→ **YOUR OBJECTIVE**
Write out the lines below once more, exactly as they appear. Do not include pictures.

----- TASK INPUT

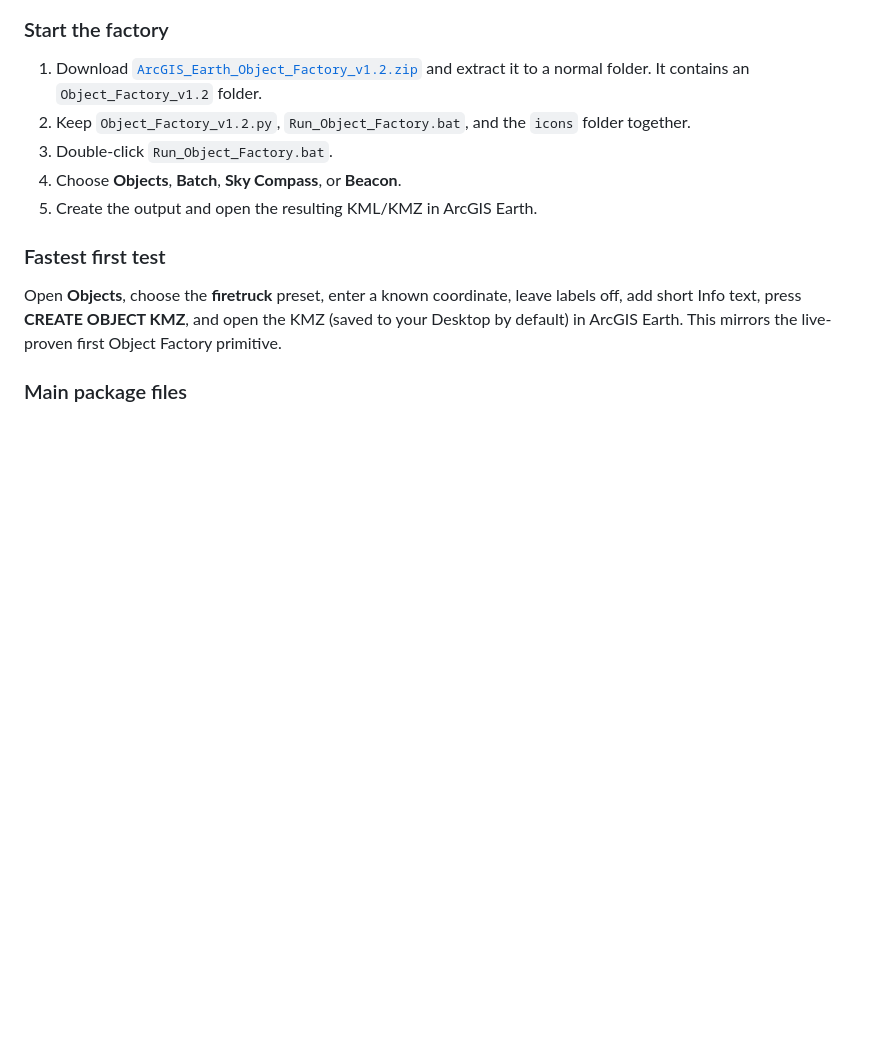
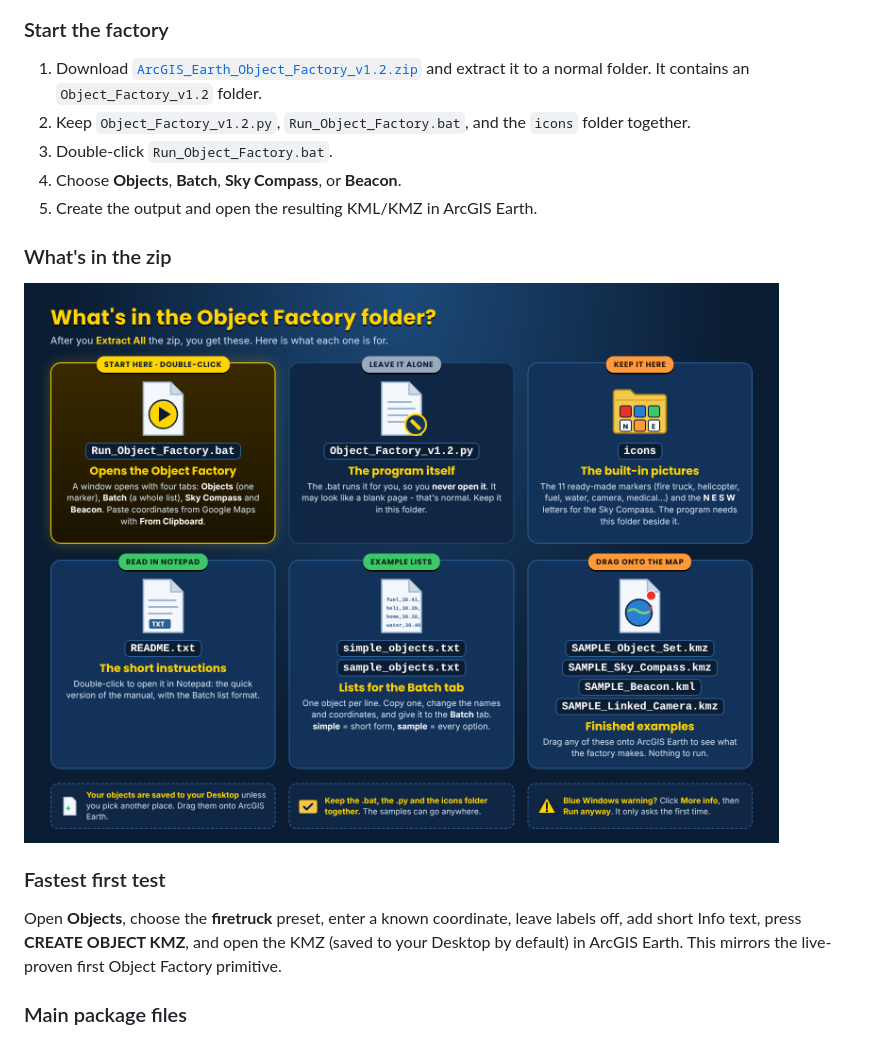
Before and after one commit to Jim-dc95811/ArcGIS-Earth-Object-Factory, a Markdown page: docs/OBJECT_FACTORY_USER_MANUAL.md, the part around the change. GitHub-like rendering; pictures changed too: assets/object_factory_whats_in_the_zip.png (added); blank space fills up the shorter version.

```diff
--- a/docs/OBJECT_FACTORY_USER_MANUAL.md
+++ b/docs/OBJECT_FACTORY_USER_MANUAL.md
@@ -31,6 +31,10 @@ Object Factory is a Windows Python/Tkinter application. Normal use does not requ
 3. Double-click `Run_Object_Factory.bat`.
 4. Choose **Objects**, **Batch**, **Sky Compass**, or **Beacon**.
 5. Create the output and open the resulting KML/KMZ in ArcGIS Earth.
+
+### What's in the zip
+
+![What's in the Object Factory folder: Run_Object_Factory.bat opens it, the .py is the program, icons holds the pictures, README.txt, example lists for the Batch tab, and sample files to drag onto the map](../assets/object_factory_whats_in_the_zip.png)
 
 ### Fastest first test
 
```
Also changed, not shown: README.md (+1 -0 lines), 2 other files.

----------

→ **RESPONSE FOR THIS EXERCISE**
Before and after one commit to Jim-dc95811/ArcGIS-Earth-Object-Factory, a Markdown page: docs/OBJECT_FACTORY_USER_MANUAL.md, the part around the change. GitHub-like rendering; pictures changed too: assets/object_factory_whats_in_the_zip.png (added); blank space fills up the shorter version.

```diff
--- a/docs/OBJECT_FACTORY_USER_MANUAL.md
+++ b/docs/OBJECT_FACTORY_USER_MANUAL.md
@@ -31,6 +31,10 @@ Object Factory is a Windows Python/Tkinter application. Normal use does not requ
 3. Double-click `Run_Object_Factory.bat`.
 4. Choose **Objects**, **Batch**, **Sky Compass**, or **Beacon**.
 5. Create the output and open the resulting KML/KMZ in ArcGIS Earth.
+
+### What's in the zip
+
+![What's in the Object Factory folder: Run_Object_Factory.bat opens it, the .py is the program, icons holds the pictures, README.txt, example lists for the Batch tab, and sample files to drag onto the map](../assets/object_factory_whats_in_the_zip.png)
 
 ### Fastest first test
 
```
Also changed, not shown: README.md (+1 -0 lines), 2 other files.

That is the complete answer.